The 22-page analysis states plainly: "The effects of a changing climate are a national security issue with potential impacts to Department of Defense (DoD or the Department) missions, operational plans, and installations."

Keep reading... Show less
Protesters interrupt the confirmation hearing for Andrew Wheeler on Capitol Hill Jan. 16 in Washington, DC. Chip Somodevilla / Getty Images

5 People Calling Out EPA Acting Head Wheeler for Putting Polluters First

This week, people across the country are joining environmental leaders to speak out against the nomination of former coal lobbyist Andrew Wheeler to lead the the U.S. Environmental Protection Agency (EPA). As Scott Pruitt's hand-picked successor, Wheeler has continued to put polluters over people, most recently by using the last of his agency's funding before it expired in the government shutdown to announce plans to allow power plants to spew toxic mercury and other hazardous pollution into the air.

Keep reading... Show less
Great white shark. Elias Levy / Flickr / CC BY 2.0

Marine Biologists Raise Flags About Viral Great White Shark Encounter

By now you might have seen Ocean Ramsey's rare and jaw-dropping encounter with a great white shark in waters near Oahu, Hawaii.

Ramsey, a marine biologist, said on the TODAY Show that it was "absolutely breathtaking and heart-melting" to be approached by the massive marine mammal.

Keep reading... Show less
A tree found severed in half in an act of vandalism in Joshua Tree National Park. Gina Ferazzi / Los AngelesTimes / Getty Images

Wall Before Country Takes Mounting Toll on Americans Everywhere

By Rhea Suh

One month on, the longest and most senseless U.S. government shutdown in history is taking a grave and growing toll on the environment and public health.
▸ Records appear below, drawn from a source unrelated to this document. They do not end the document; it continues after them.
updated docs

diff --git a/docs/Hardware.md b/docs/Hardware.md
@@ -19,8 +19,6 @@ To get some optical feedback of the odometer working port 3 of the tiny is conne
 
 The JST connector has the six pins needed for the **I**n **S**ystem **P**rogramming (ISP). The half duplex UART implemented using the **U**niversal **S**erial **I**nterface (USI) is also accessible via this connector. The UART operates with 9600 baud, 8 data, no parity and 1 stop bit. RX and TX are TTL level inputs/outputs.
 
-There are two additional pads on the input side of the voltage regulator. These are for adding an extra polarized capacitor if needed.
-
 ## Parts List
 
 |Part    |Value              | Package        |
Food inspectors have been idled or are working without pay, increasing the risk we'll get sick from eating produce, meat and poultry that isn't properly checked. National parks and public wilderness lands are overrun by vandals, overtaken by off-road joyriders, and overflowing with trash. Federal testing of air and water quality, as well as monitoring of pollution levels from factories, incinerators and other sources, is on hold or sharply curtailed. Citizen input on critical environmental issues is being hindered. Vital research and data collection are being sidelined.

Keep reading... Show less
The W. A. Parish Power Plant, owned by NRG Energy, is one of the largest coal-fired power plants in the U.S. Roy Luck / CC BY 2.0
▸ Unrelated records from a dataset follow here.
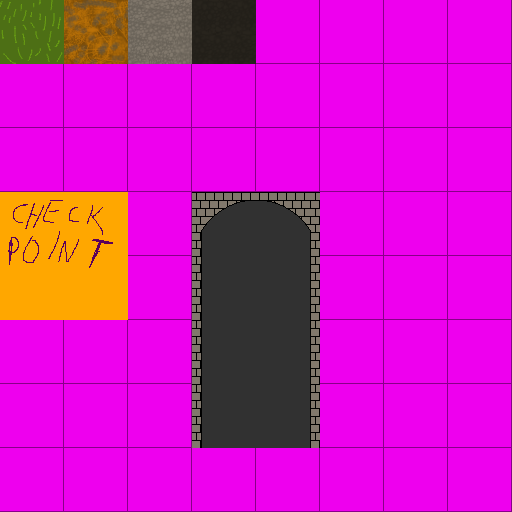
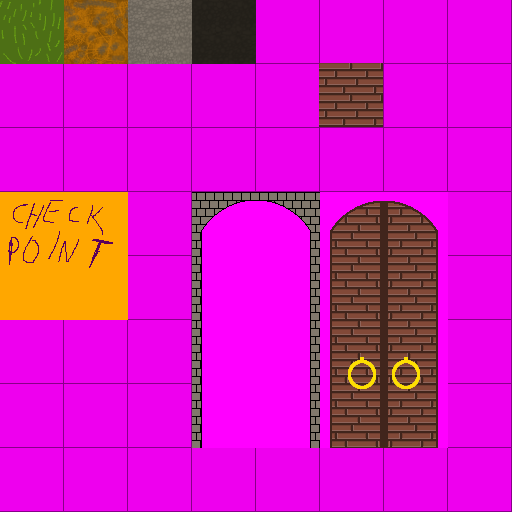
ExitDoor is now an entity + door sprites

Changed region(s): [[0.375, 0.375, 0.875, 0.875], [0.625, 0.125, 0.75, 0.25]]

diff --git a/src/vulc/dantegame/level/entity/mob/Player.java b/src/vulc/dantegame/level/entity/mob/Player.java
@@ -10,6 +10,7 @@ import vulc.dantegame.gfx.sprite.Atlas;
 import vulc.dantegame.input.KeyBindings;
 import vulc.dantegame.level.Level;
 import vulc.dantegame.level.entity.Entity;
+import vulc.dantegame.level.entity.ExitDoor;
 import vulc.dantegame.level.entity.StoneWithInfo;
 import vulc.dantegame.level.entity.particle.TextParticle;
 import vulc.dantegame.level.tile.Tile;
@@ -71,31 +72,16 @@ public class Player extends Mob {
 
 		boolean isThereVoid = true;
 		boolean isThereCheckpoint = false;
-		boolean isThereDoor = true;
 
 		for(int xt = xt0; xt <= xt1; xt++) {
 			for(int yt = yt0; yt <= yt1; yt++) {
 				Tile tile = level.getTile(xt, yt);
 				if(tile != Tile.VOID) isThereVoid = false;
 				if(tile == Tile.CHECKPOINT) isThereCheckpoint = true;
-				if(tile != Tile.DOOR) isThereDoor = false;
 			}
 		}
 		if(isThereVoid && platform == null) {
 			level.onPlayerDeath();
-		}
-		if(isThereDoor) {
-			if(hasTalked) {
-				Game.levelNumber++;
-				Level.loadLevel(Game.levelNumber);
-			} else {
-				if(Game.ticks - lastSayNotTalked >= 600) {
-					// TODO find better text
-					level.addEntity(new TextParticle(180, x, y - 256, "Parla prima..."));
-
-					lastSayNotTalked = Game.ticks;
-				}
-			}
 		}
 		if(isThereCheckpoint && Game.ticks - lastSetCheckpointTime >= 300) {
 			setCheckpoint(x, y);
@@ -163,6 +149,18 @@ public class Player extends Mob {
 				tp.talkToPlayer(this);
 
 				hasTalked = true;
+			} else if(e instanceof ExitDoor) {
+				ExitDoor door = (ExitDoor) e;
+				if(hasTalked) {
+					door.open();
+				} else {
+					if(Game.ticks - lastSayNotTalked >= 180) {
+						// TODO find better text
+						level.addEntity(new TextParticle(180, x, y - 256, "Parla prima..."));
+
+						lastSayNotTalked = Game.ticks;
+					}
+				}
 			}
 		}
 	}
@@ -179,12 +177,18 @@ public class Player extends Mob {
 		if(e instanceof RollingRock) return true;
 		if(e instanceof StoneWithInfo) return true;
 		if(e instanceof TalkingPerson) return true;
+		if(e instanceof ExitDoor) return true;
 		return false;
 	}
 
 	public void touchedBy(Entity e) {
 		if(e instanceof RollingRock) {
 			level.onPlayerDeath();
+		} else if(e instanceof ExitDoor) {
+			if(hasTalked) {
+				Game.levelNumber++;
+				Level.loadLevel(Game.levelNumber);
+			}
 		}
 	}
 

diff --git a/src/vulc/dantegame/level/TutorialLevel1.java b/src/vulc/dantegame/level/TutorialLevel1.java
@@ -1,6 +1,9 @@
 package vulc.dantegame.level;
 
+import vulc.dantegame.gfx.sprite.Atlas;
+import vulc.dantegame.level.entity.ExitDoor;
 import vulc.dantegame.level.entity.mob.Player;
+import vulc.dantegame.level.entity.mob.TalkingPerson;
 import vulc.dantegame.level.tile.Tile;
 
 public class TutorialLevel1 extends Level {
@@ -14,6 +17,7 @@ public class TutorialLevel1 extends Level {
 
 		addEntity(player);
 
+		// DEBUG
 		setTile(Tile.CHECKPOINT, 70, 34);
 		setTile(Tile.CHECKPOINT, 70, 35);
 		setTile(Tile.CHECKPOINT, 71, 34);
@@ -24,14 +28,9 @@ public class TutorialLevel1 extends Level {
 		setTile(Tile.VOID, 66, 35);
 		setTile(Tile.VOID, 66, 36);
 
-		setTile(Tile.DOOR, 66, 40);
-		setTile(Tile.DOOR, 67, 40);
-		setTile(Tile.DOOR, 66, 41);
-		setTile(Tile.DOOR, 67, 41);
-		setTile(Tile.DOOR, 66, 42);
-		setTile(Tile.DOOR, 67, 42);
-		setTile(Tile.DOOR, 66, 43);
-		setTile(Tile.DOOR, 67, 43);
+		addEntity(new ExitDoor(55, 35));
+
+		addEntity(new TalkingPerson(Atlas.PLAYER, 60, 35));
 	}
 
 }

diff --git a/src/vulc/dantegame/level/entity/ExitDoor.java b/src/vulc/dantegame/level/entity/ExitDoor.java
@@ -1,0 +1,44 @@
+package vulc.dantegame.level.entity;
+
+import vulc.dantegame.gfx.Screen;
+import vulc.dantegame.gfx.sprite.Atlas;
+import vulc.dantegame.level.Level;
+
+public class ExitDoor extends Entity {
+
+	private boolean open = false;
+
+	public ExitDoor(int xt, int yt) {
+		xr = 64;
+		yr = 128;
+
+		this.x = Level.tileToPos(xt) + xr;
+		this.y = Level.tileToPos(yt) + yr;
+	}
+
+	public void render(Screen screen) {
+		Atlas.drawTile(3, 3, 2, 4, screen,
+		               x - xr - screen.xOffset,
+		               y - yr - screen.yOffset);
+		if(open) {
+
+		} else {
+			Atlas.drawTile(5, 3, 2, 4, screen,
+			               x - xr - screen.xOffset,
+			               y - yr - screen.yOffset);
+		}
+	}
+
+	public boolean blocks(Entity e) {
+		return !open;
+	}
+
+	public void touchedBy(Entity e) {
+		e.touchedBy(this);
+	}
+
+	public void open() {
+		open = true;
+	}
+
+}

diff --git a/src/vulc/dantegame/level/tile/Tile.java b/src/vulc/dantegame/level/tile/Tile.java
@@ -19,7 +19,6 @@ public class Tile {
 	public static final Tile STONE_WALL = new WallTile(2);
 	public static final Tile VOID = new Tile(3);
 	public static final Tile CHECKPOINT = new CheckpointTile(24);
-	public static final Tile DOOR = new DoorTile(27);
 
 	public final byte id;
All Coal-Fired Power Plants in Texas Found Leaking Toxins Into Groundwater

Power plants across Texas are leaching toxins into groundwater, according to new research. A report released this week from the Environmental Integrity Project found that all of the state's 16 coal-fired power plants are leaching contaminants from coal ash into the ground, and almost none of the plants are properly lining their pits to prevent leakage.

Keep reading... Show less
Martin Luther King, Jr. National Historic Site. NPS
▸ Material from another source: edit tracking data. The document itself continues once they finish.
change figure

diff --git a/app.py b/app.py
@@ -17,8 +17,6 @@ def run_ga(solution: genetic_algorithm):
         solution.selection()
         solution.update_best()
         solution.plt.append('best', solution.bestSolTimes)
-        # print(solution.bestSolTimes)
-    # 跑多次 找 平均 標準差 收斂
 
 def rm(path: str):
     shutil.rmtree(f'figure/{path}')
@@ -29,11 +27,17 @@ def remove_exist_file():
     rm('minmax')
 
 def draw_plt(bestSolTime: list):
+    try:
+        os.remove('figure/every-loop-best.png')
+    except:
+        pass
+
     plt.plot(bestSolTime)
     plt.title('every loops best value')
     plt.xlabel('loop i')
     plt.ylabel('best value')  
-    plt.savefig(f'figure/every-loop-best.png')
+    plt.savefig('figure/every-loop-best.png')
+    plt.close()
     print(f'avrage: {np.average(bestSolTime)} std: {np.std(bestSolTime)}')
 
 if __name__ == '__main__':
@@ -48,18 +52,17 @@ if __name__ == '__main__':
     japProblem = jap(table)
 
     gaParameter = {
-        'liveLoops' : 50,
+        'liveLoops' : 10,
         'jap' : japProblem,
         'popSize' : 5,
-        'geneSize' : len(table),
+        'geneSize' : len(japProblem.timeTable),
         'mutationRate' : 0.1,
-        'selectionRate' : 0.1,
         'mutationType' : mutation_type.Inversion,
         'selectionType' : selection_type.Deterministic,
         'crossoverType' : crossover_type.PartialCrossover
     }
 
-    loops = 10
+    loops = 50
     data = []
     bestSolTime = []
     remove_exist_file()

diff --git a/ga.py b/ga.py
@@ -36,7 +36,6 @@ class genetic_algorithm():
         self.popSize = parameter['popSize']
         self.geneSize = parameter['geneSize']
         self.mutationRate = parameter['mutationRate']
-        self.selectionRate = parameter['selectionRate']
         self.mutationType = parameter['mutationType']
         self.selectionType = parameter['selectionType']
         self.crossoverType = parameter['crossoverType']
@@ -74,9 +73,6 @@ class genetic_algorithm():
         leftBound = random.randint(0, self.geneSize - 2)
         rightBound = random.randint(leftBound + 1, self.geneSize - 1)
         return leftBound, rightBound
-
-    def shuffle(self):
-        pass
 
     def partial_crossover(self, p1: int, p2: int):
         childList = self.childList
MLK National Park to Re-Open Despite Shutdown, Thanks to Delta

Hats off to Delta Air Lines. The company's charitable arm awarded the National Park Service an $83,500 grant to help reopen the Martin Luther King Jr. National Historical Park in Atlanta from Jan. 19 through Feb. 3 in honor of Dr. King's legacy.

The Atlanta-based airline was inspired to act after learning that some of the park's sites, including Dr. King's birth home, Ebenezer Baptist Church, Fire Station No. 6 and the visitor center, were closed due to the partial government shutdown, now on its 28th day, according to LinkedIn post from Delta Air Lines CEO Ed Bastian.

Keep reading... Show less


The best of EcoWatch, right in your inbox. Sign up for our email newsletter!